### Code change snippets
Content starts
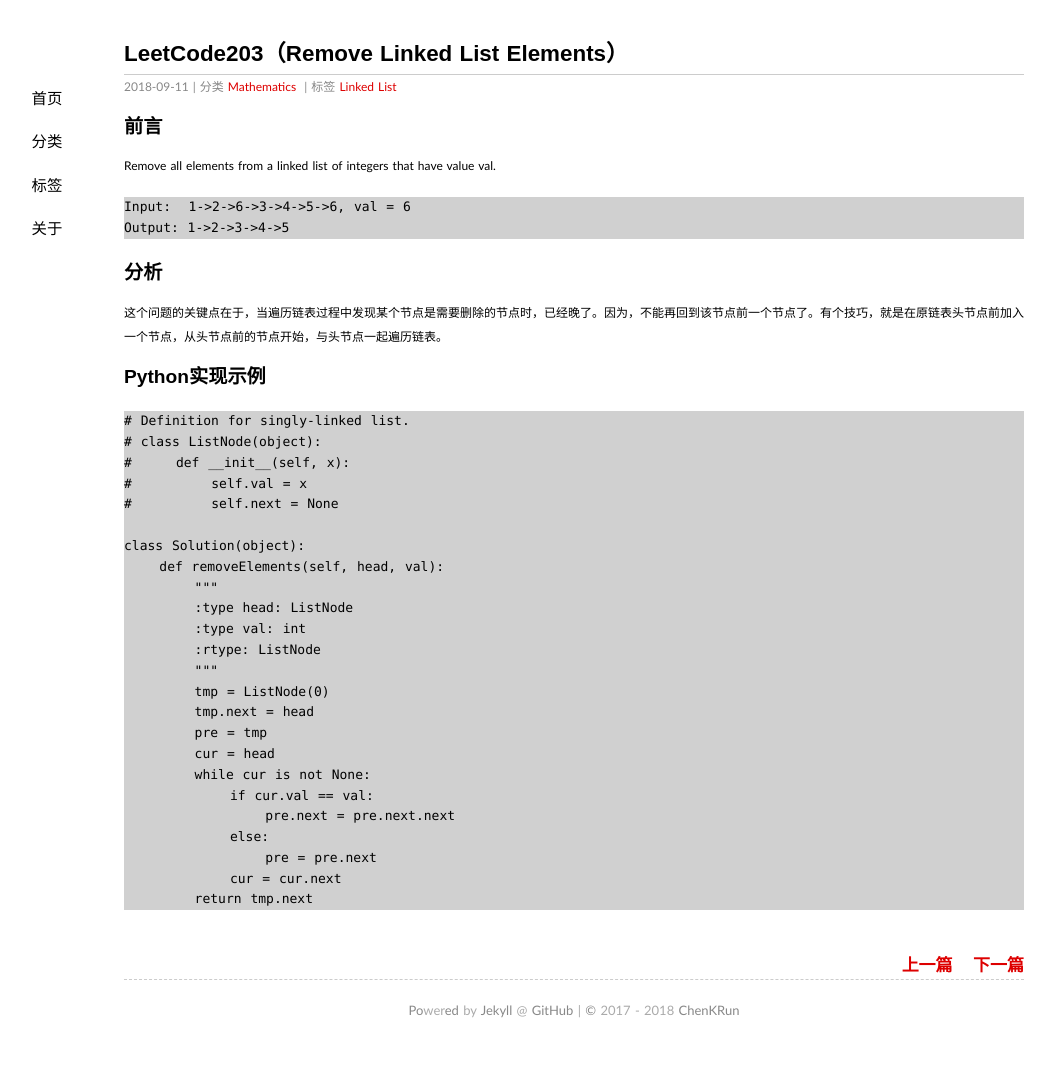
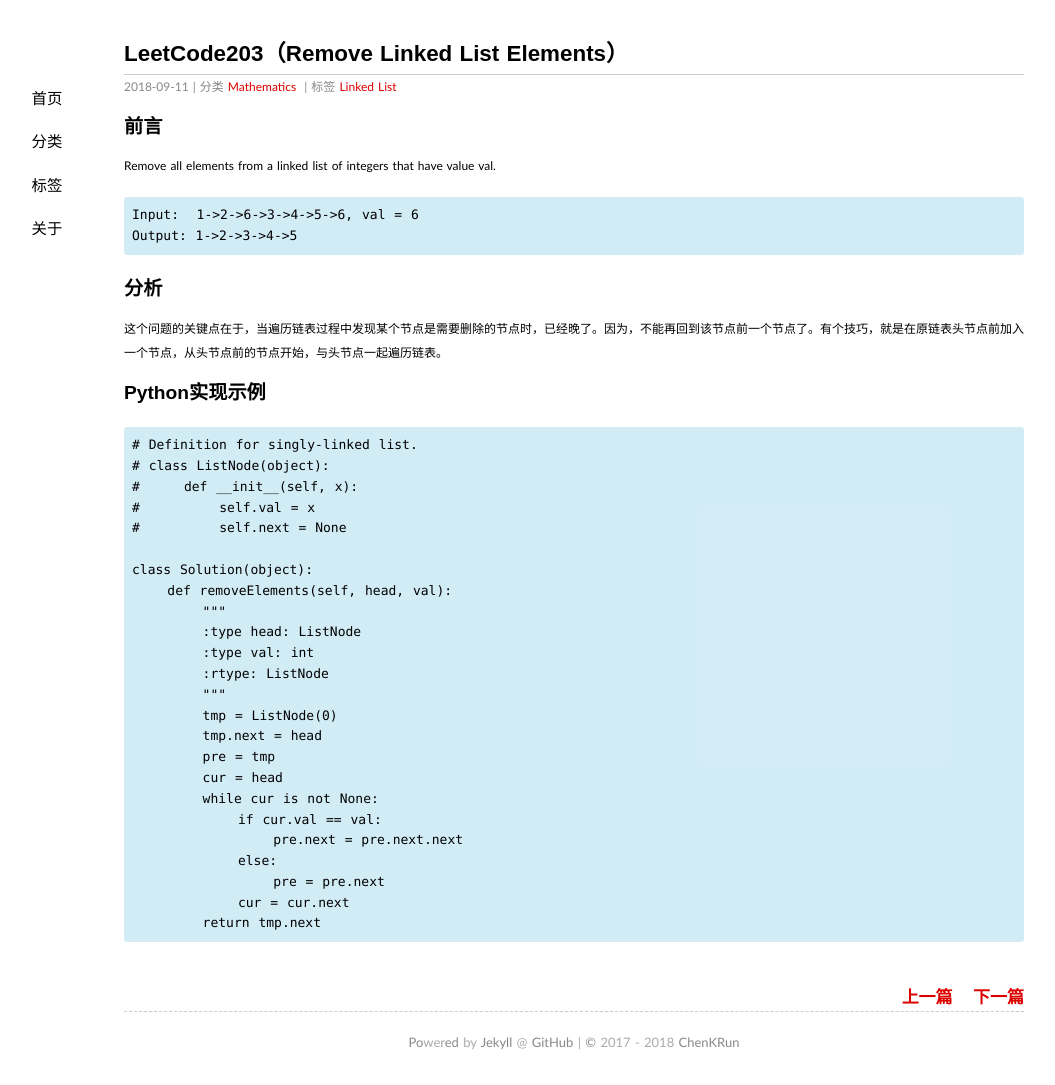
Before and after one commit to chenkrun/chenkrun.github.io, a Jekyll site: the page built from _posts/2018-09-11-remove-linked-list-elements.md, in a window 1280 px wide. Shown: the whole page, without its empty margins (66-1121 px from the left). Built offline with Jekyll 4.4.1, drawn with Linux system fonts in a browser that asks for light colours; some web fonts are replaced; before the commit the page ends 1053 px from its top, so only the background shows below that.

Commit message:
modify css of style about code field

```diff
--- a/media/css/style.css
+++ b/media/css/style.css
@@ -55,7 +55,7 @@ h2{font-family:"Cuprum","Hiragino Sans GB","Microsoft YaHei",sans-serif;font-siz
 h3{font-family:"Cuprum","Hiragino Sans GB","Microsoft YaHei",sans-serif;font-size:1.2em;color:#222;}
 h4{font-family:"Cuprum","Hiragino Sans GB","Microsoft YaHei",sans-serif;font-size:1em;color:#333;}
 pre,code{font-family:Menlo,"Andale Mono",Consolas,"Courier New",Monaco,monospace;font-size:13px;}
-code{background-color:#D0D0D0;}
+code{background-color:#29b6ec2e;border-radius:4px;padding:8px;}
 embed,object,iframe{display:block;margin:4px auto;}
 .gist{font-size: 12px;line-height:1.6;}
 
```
Content ends
### Problem
What you output must match the data exactly, apart from the pictures, which are left out.

### Response for this exercise
Before and after one commit to chenkrun/chenkrun.github.io, a Jekyll site: the page built from _posts/2018-09-11-remove-linked-list-elements.md, in a window 1280 px wide. Shown: the whole page, without its empty margins (66-1121 px from the left). Built offline with Jekyll 4.4.1, drawn with Linux system fonts in a browser that asks for light colours; some web fonts are replaced; before the commit the page ends 1053 px from its top, so only the background shows below that.

Commit message:
modify css of style about code field

```diff
--- a/media/css/style.css
+++ b/media/css/style.css
@@ -55,7 +55,7 @@ h2{font-family:"Cuprum","Hiragino Sans GB","Microsoft YaHei",sans-serif;font-siz
 h3{font-family:"Cuprum","Hiragino Sans GB","Microsoft YaHei",sans-serif;font-size:1.2em;color:#222;}
 h4{font-family:"Cuprum","Hiragino Sans GB","Microsoft YaHei",sans-serif;font-size:1em;color:#333;}
 pre,code{font-family:Menlo,"Andale Mono",Consolas,"Courier New",Monaco,monospace;font-size:13px;}
-code{background-color:#D0D0D0;}
+code{background-color:#29b6ec2e;border-radius:4px;padding:8px;}
 embed,object,iframe{display:block;margin:4px auto;}
 .gist{font-size: 12px;line-height:1.6;}
 
```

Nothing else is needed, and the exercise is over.